What this task involves
Set every entry below down once more, exactly as it stands, without images.

Supplied data
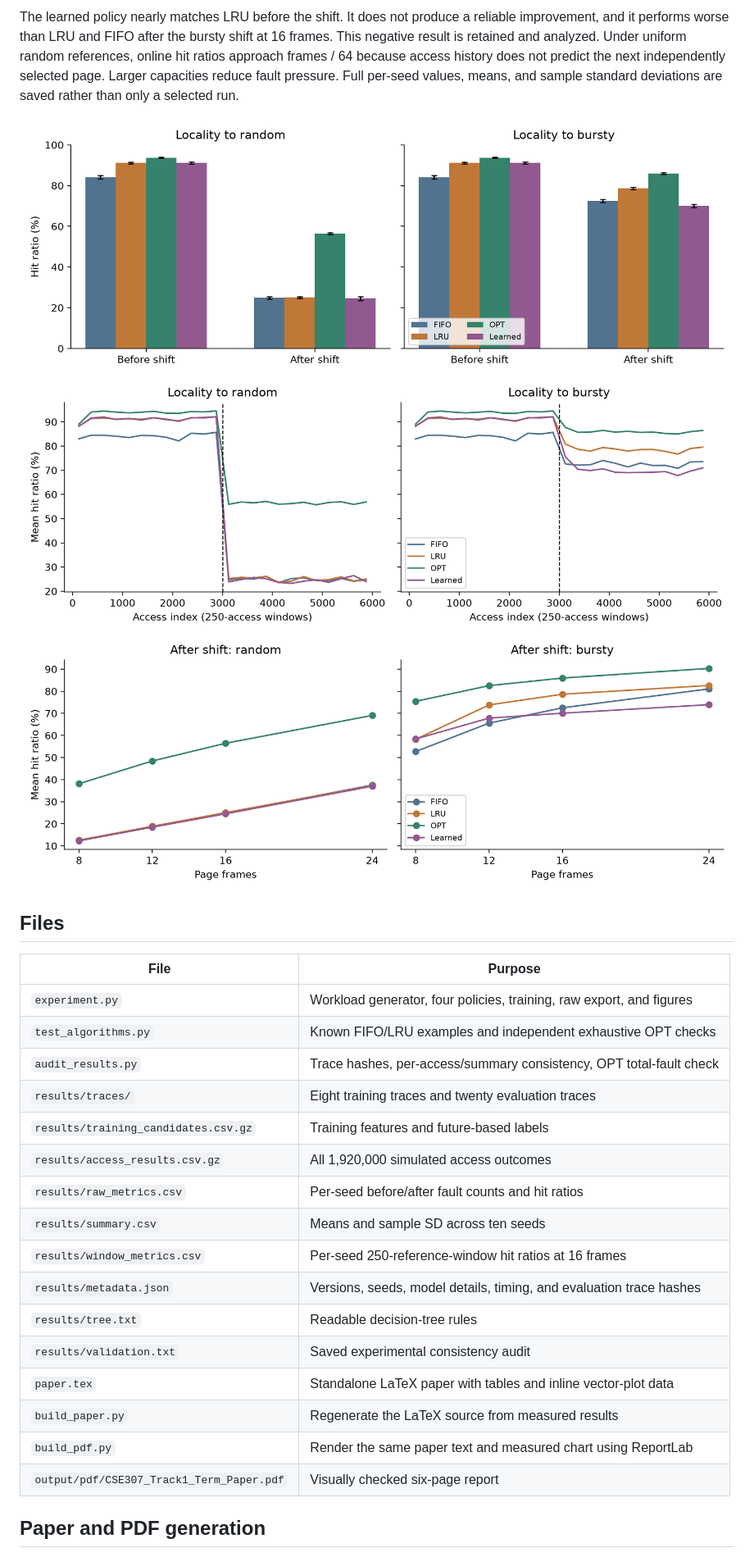
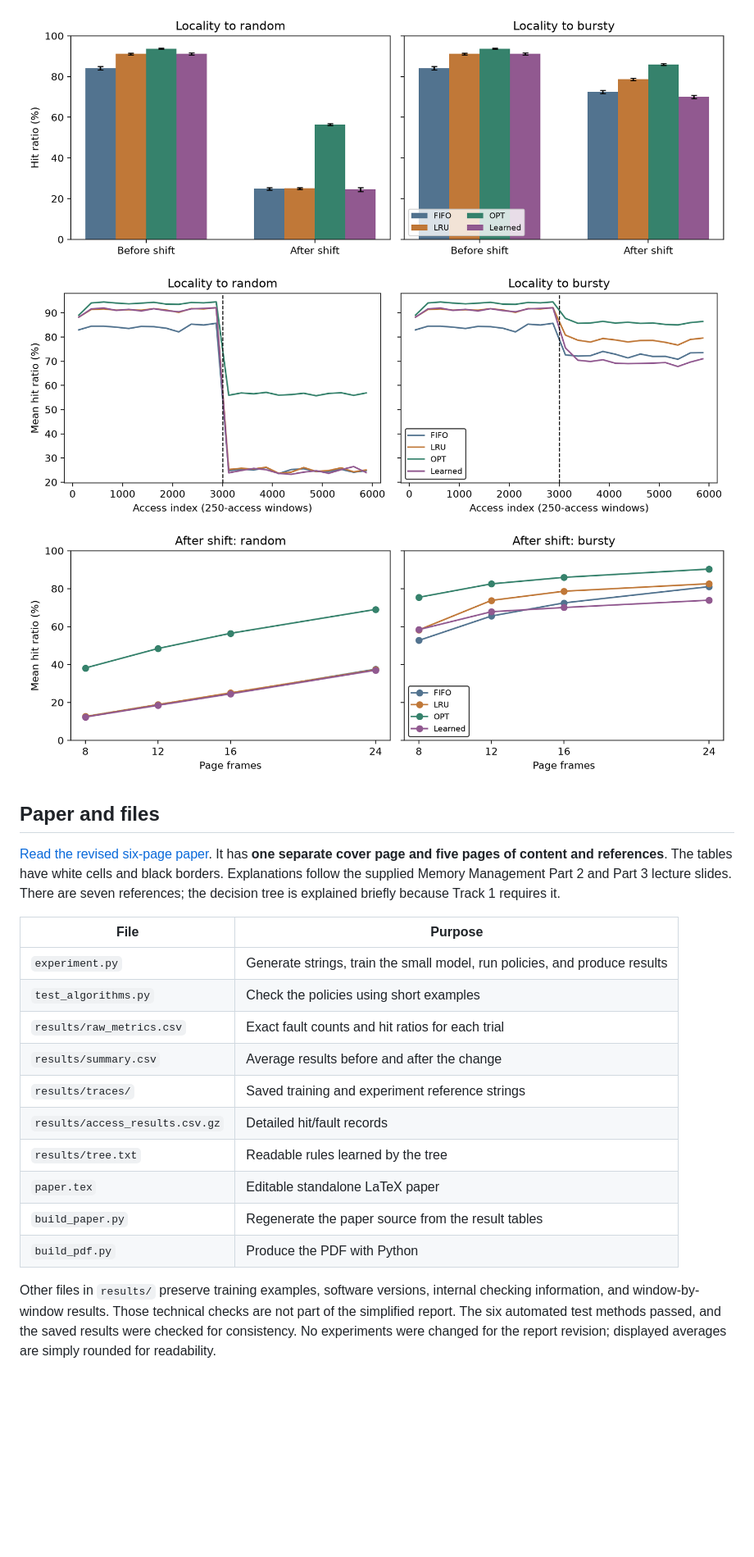
Before and after one commit to fahimeon/cse307-learned-page-replacement, a Markdown page: README.md, the part around the change printed below. Shown: that part at 82% size. GitHub-like rendering; pictures changed too: results/capacity.png, results/phase_hits.png, results/timeline.png; blank space fills up the shorter version.

Commit message:
Simplify report using lecture slides and add separate cover with bordered tables

```diff
--- a/README.md
+++ b/README.md
@@ -84,36 +73,32 @@ Mean results at **16 frames**, ten evaluation seeds and 3,000 accesses per phase
 
-The learned policy nearly matches LRU before the shift. It does not produce a
-reliable improvement, and it performs worse than LRU and FIFO after the bursty
-shift at 16 frames. This negative result is retained and analyzed. Under uniform
-random references, online hit ratios approach frames / 64 because access history
-does not predict the next independently selected page. Larger capacities reduce
-fault pressure. Full per-seed values, means, and sample standard deviations are
-saved rather than only a selected run.
+![Hit ratios before and after the change](results/phase_hits.png)
+![How the hit ratios change along the reference string](results/timeline.png)
+![How increasing frames affects hit ratios](results/capacity.png)
 
-![Phase hit ratios; error bars show between-seed standard deviation](results/phase_hits.png)
-![Mean hit ratios over 250-reference windows; dashed line marks the shift](results/timeline.png)
-![After-shift hit ratios versus capacity](results/capacity.png)
+## Paper and files
 
-## Files
+[Read the revised six-page paper](output/pdf/CSE307_Track1_Term_Paper.pdf).
+It has **one separate cover page and five pages of content and references**.
+The tables have white cells and black borders. Explanations follow the supplied
+Memory Management Part 2 and Part 3 lecture slides. There are seven references;
+the decision tree is explained briefly because Track 1 requires it.
 
 | File | Purpose |
 |---|---|
-| `experiment.py` | Workload generator, four policies, training, raw export, and figures |
-| `test_algorithms.py` | Known FIFO/LRU examples and independent exhaustive OPT checks |
-| `audit_results.py` | Trace hashes, per-access/summary consistency, OPT total-fault check |
-| `results/traces/` | Eight training traces and twenty evaluation traces |
-| `results/training_candidates.csv.gz` | Training features and future-based labels |
-| `results/access_results.csv.gz` | All 1,920,000 simulated access outcomes |
-| `results/raw_metrics.csv` | Per-seed before/after fault counts and hit ratios |
-| `results/summary.csv` | Means and sample SD across ten seeds |
-| `results/window_metrics.csv` | Per-seed 250-reference-window hit ratios at 16 frames |
-| `results/metadata.json` | Versions, seeds, model details, timing, and evaluation trace hashes |
-| `results/tree.txt` | Readable decision-tree rules |
-| `results/validation.txt` | Saved experimental consistency audit |
-| `paper.tex` | Standalone LaTeX paper with tables and inline vector-plot data |
-| `build_paper.py` | Regenerate the LaTeX source from measured results |
-| `build_pdf.py` | Render the same paper text and measured chart using ReportLab |
-| `output/pdf/CSE307_Track1_Term_Paper.pdf` | Visually checked six-page report |
+| `experiment.py` | Generate strings, train the small model, run policies, and produce results |
+| `test_algorithms.py` | Check the policies using short examples |
+| `results/raw_metrics.csv` | Exact fault counts and hit ratios for each trial |
+| `results/summary.csv` | Average results before and after the change |
+| `results/traces/` | Saved training and experiment reference strings |
+| `results/access_results.csv.gz` | Detailed hit/fault records |
+| `results/tree.txt` | Readable rules learned by the tree |
+| `paper.tex` | Editable standalone LaTeX paper |
+| `build_paper.py` | Regenerate the paper source from the result tables |
+| `build_pdf.py` | Produce the PDF with Python |
 
-## Paper and PDF generation
+Other files in `results/` preserve training examples, software versions, internal
+checking information, and window-by-window results. Those technical checks are
+not part of the simplified report. The six automated test methods passed, and
+the saved results were checked for consistency. No experiments were changed for
+the report revision; displayed averages are simply rounded for readability.
 
```
Also changed, not shown: other parts of README.md (+73 -108 lines), 5 other files.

Written response
Before and after one commit to fahimeon/cse307-learned-page-replacement, a Markdown page: README.md, the part around the change printed below. Shown: that part at 82% size. GitHub-like rendering; pictures changed too: results/capacity.png, results/phase_hits.png, results/timeline.png; blank space fills up the shorter version.

Commit message:
Simplify report using lecture slides and add separate cover with bordered tables

```diff
--- a/README.md
+++ b/README.md
@@ -84,36 +73,32 @@ Mean results at **16 frames**, ten evaluation seeds and 3,000 accesses per phase
 
-The learned policy nearly matches LRU before the shift. It does not produce a
-reliable improvement, and it performs worse than LRU and FIFO after the bursty
-shift at 16 frames. This negative result is retained and analyzed. Under uniform
-random references, online hit ratios approach frames / 64 because access history
-does not predict the next independently selected page. Larger capacities reduce
-fault pressure. Full per-seed values, means, and sample standard deviations are
-saved rather than only a selected run.
+![Hit ratios before and after the change](results/phase_hits.png)
+![How the hit ratios change along the reference string](results/timeline.png)
+![How increasing frames affects hit ratios](results/capacity.png)
 
-![Phase hit ratios; error bars show between-seed standard deviation](results/phase_hits.png)
-![Mean hit ratios over 250-reference windows; dashed line marks the shift](results/timeline.png)
-![After-shift hit ratios versus capacity](results/capacity.png)
+## Paper and files
 
-## Files
+[Read the revised six-page paper](output/pdf/CSE307_Track1_Term_Paper.pdf).
+It has **one separate cover page and five pages of content and references**.
+The tables have white cells and black borders. Explanations follow the supplied
+Memory Management Part 2 and Part 3 lecture slides. There are seven references;
+the decision tree is explained briefly because Track 1 requires it.
 
 | File | Purpose |
 |---|---|
-| `experiment.py` | Workload generator, four policies, training, raw export, and figures |
-| `test_algorithms.py` | Known FIFO/LRU examples and independent exhaustive OPT checks |
-| `audit_results.py` | Trace hashes, per-access/summary consistency, OPT total-fault check |
-| `results/traces/` | Eight training traces and twenty evaluation traces |
-| `results/training_candidates.csv.gz` | Training features and future-based labels |
-| `results/access_results.csv.gz` | All 1,920,000 simulated access outcomes |
-| `results/raw_metrics.csv` | Per-seed before/after fault counts and hit ratios |
-| `results/summary.csv` | Means and sample SD across ten seeds |
-| `results/window_metrics.csv` | Per-seed 250-reference-window hit ratios at 16 frames |
-| `results/metadata.json` | Versions, seeds, model details, timing, and evaluation trace hashes |
-| `results/tree.txt` | Readable decision-tree rules |
-| `results/validation.txt` | Saved experimental consistency audit |
-| `paper.tex` | Standalone LaTeX paper with tables and inline vector-plot data |
-| `build_paper.py` | Regenerate the LaTeX source from measured results |
-| `build_pdf.py` | Render the same paper text and measured chart using ReportLab |
-| `output/pdf/CSE307_Track1_Term_Paper.pdf` | Visually checked six-page report |
+| `experiment.py` | Generate strings, train the small model, run policies, and produce results |
+| `test_algorithms.py` | Check the policies using short examples |
+| `results/raw_metrics.csv` | Exact fault counts and hit ratios for each trial |
+| `results/summary.csv` | Average results before and after the change |
+| `results/traces/` | Saved training and experiment reference strings |
+| `results/access_results.csv.gz` | Detailed hit/fault records |
+| `results/tree.txt` | Readable rules learned by the tree |
+| `paper.tex` | Editable standalone LaTeX paper |
+| `build_paper.py` | Regenerate the paper source from the result tables |
+| `build_pdf.py` | Produce the PDF with Python |
 
-## Paper and PDF generation
+Other files in `results/` preserve training examples, software versions, internal
+checking information, and window-by-window results. Those technical checks are
+not part of the simplified report. The six automated test methods passed, and
+the saved results were checked for consistency. No experiments were changed for
+the report revision; displayed averages are simply rounded for readability.
 
```
Also changed, not shown: other parts of README.md (+73 -108 lines), 5 other files.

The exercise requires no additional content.